Boris Johnson and Zac Goldsmith
London Mayor Boris Johnson and Conservative Party candidate for Mayor of London Zac Goldsmith, Britain May 3, 2016. Some voters in the mayoral election have been unable to cast their ballots. Hannah McKay/Reuters

Politicians threatened legal action after many residents in a North London borough were prevented from voting in local elections on Thursday.

Voters in Barnet were turned away from polling stations because their names were missing from lists. New registers have now been delivered and the council has apologized and said people affected should come back.

There are 236,196 people registered to vote in Barnet but the council could not confirm how many were affected.

It said those denied a vote may be able to use emergency proxy votes if they submitted a countersigned form by 5 p.m. Londoners are voting for a new mayor and to choose candidates for the London Assembly, which holds the mayor to account.

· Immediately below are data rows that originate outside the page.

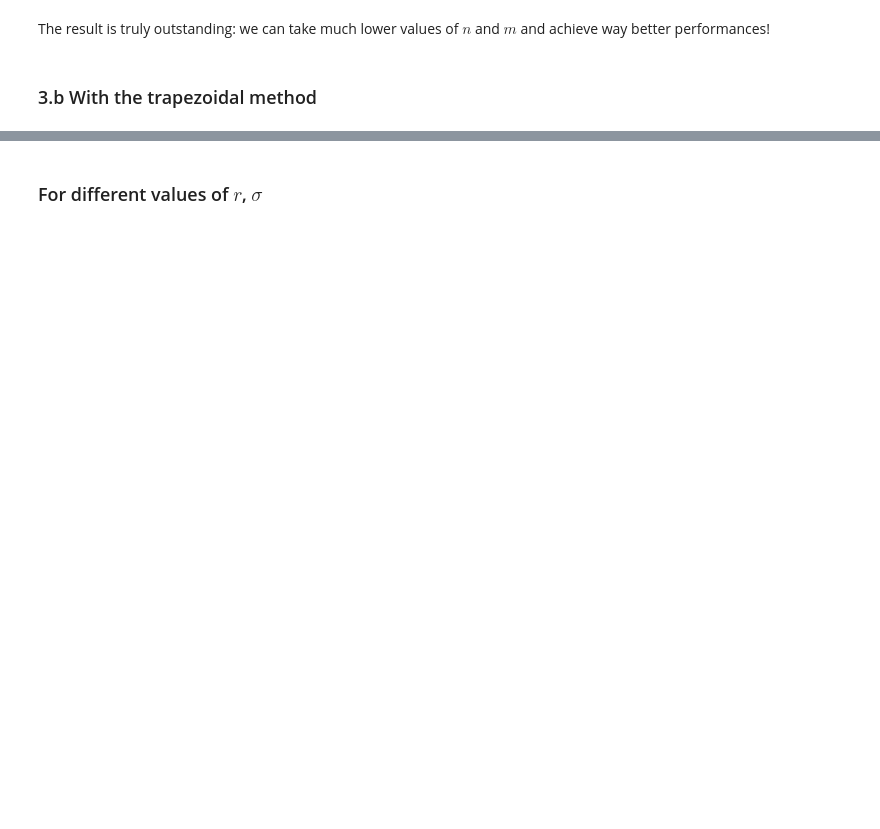
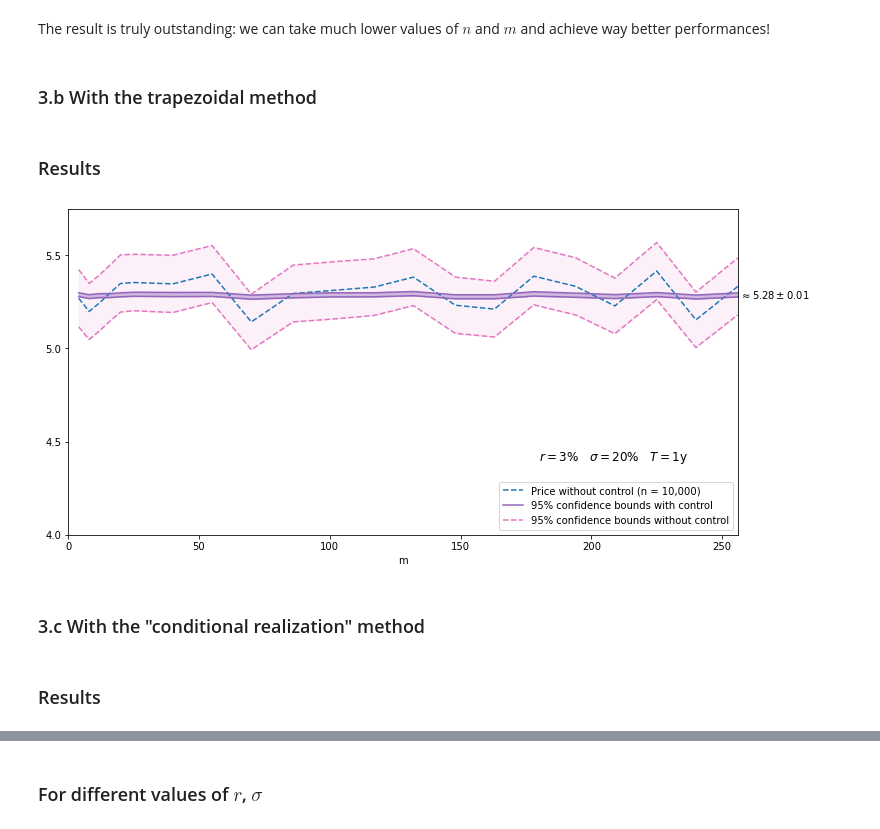
Before and after one commit to 20castro/Projet_MC, a Jupyter notebook: implementations/mc_approaches.ipynb, the cells around one changed output, grey strips where cells are left out. Drawn from its saved outputs; the diff is of its cells as text; code cells hidden in the pictures; blank space fills up the shorter version.

```diff
--- a/implementations/mc_approaches.ipynb
+++ b/implementations/mc_approaches.ipynb
@@ -458,3 +460,38 @@ def trapeze_control(
     beta = control_coeff(c, control)
     p = c + beta*(control - expectation)
     return p.mean(), 1.96*p.std()/np.sqrt(n), c.mean(), 1.96*c.std()/np.sqrt(n)
+# %% [markdown]
+### Results
+# %%
+fixed_n, fixed_r, fixed_K, fixed_T, fixed_sigma, fixed_S0 = 10**4, .03, 100, 1, .2, 100
+
+ms = np.concatenate([np.linspace(4, 25, 6), np.linspace(40, 256, 15)]).astype('int')
+fixed = []
+for m in ms:
+    fixed.append(list(trapeze_control(fixed_n, m, fixed_r, fixed_sigma, fixed_K, fixed_T, fixed_S0)))
+fixed = np.array(fixed)
+# %%
+fig, ax = plt.subplots(figsize=(12, 6))
+ax.plot(ms, fixed[:, 2], label=r'Price without control (n = 10,000)', color='tab:blue', linestyle='--')
+ax.plot(ms, fixed[:, 0] + fixed[:, 1], color='tab:purple', label=r'95% confidence bounds with control')
+ax.plot(ms, fixed[:, 0] - fixed[:, 1], color='tab:purple')
+ax.plot(ms, fixed[:, 2] + fixed[:, 3], color='tab:pink', label=r'95% confidence bounds without control', linestyle='--')
+ax.plot(ms, fixed[:, 2] - fixed[:, 3], color='tab:pink', linestyle='--')
+ax.fill_between(ms, fixed[:, 2] - fixed[:, 3], fixed[:, 2] + fixed[:, 3], color='tab:pink', alpha=.1)
+ax.fill_between(ms, fixed[:, 0] - fixed[:, 1], fixed[:, 0] + fixed[:, 1], color='tab:purple', alpha=.4)
+ax.set_xlabel('m')
+ax.set_xlim(0, 256)
+ax.set_ylim(4, 5.75)
+ax.set_yticks(np.arange(4, 5.6, step=.5), np.arange(4, 5.6, step=.5))
+mean = np.mean(fixed[ms >= 40, 0])
+std = np.mean(fixed[ms >= 40, 1])
+ax.annotate(r'$\approx ' + f'{mean:.2f}' + r' \pm ' + f'{std:.2f}$', xy=(1.01, 0.725), xytext=(30, 0),
+    xycoords='axes fraction', textcoords='offset points',
+    ha='center', va='baseline', fontsize=10
+)
+ax.legend(loc='lower right')
+ax.text(x=180, y=4.4, s=f'$r = 3\%$   $\sigma = 20\%$   $T = 1$y', fontsize=12);
+# %% [output]
+[figure, added]
+# %% [markdown]
+### 3.c With the "conditional realization" method
@@ -460,0 +529,2 @@ def trapeze_control(
+# %% [markdown]
+### Results
```
Also changed, not shown: parts of 15 cells of this notebook, 2 other files.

Barry Rawlings, Labour group leader on Barnet Council, said he would be pushing for legal action, according to local media. Labour MPs David Lammy and John Mann were among those to condemn the disruption.

Those barred from voting included Britain's Chief Rabbi Ephraim Mirvis, who had hoped to cast his ballot early before catching a plan to Amsterdam.

Here's some of what Twitter had to say:

But others had a more cheerful take, finding a way to link the disaster to a fairly good Donald Trump joke:

U.K. Chief Rabbi Among Many Residents Barred From Barnet Poll | World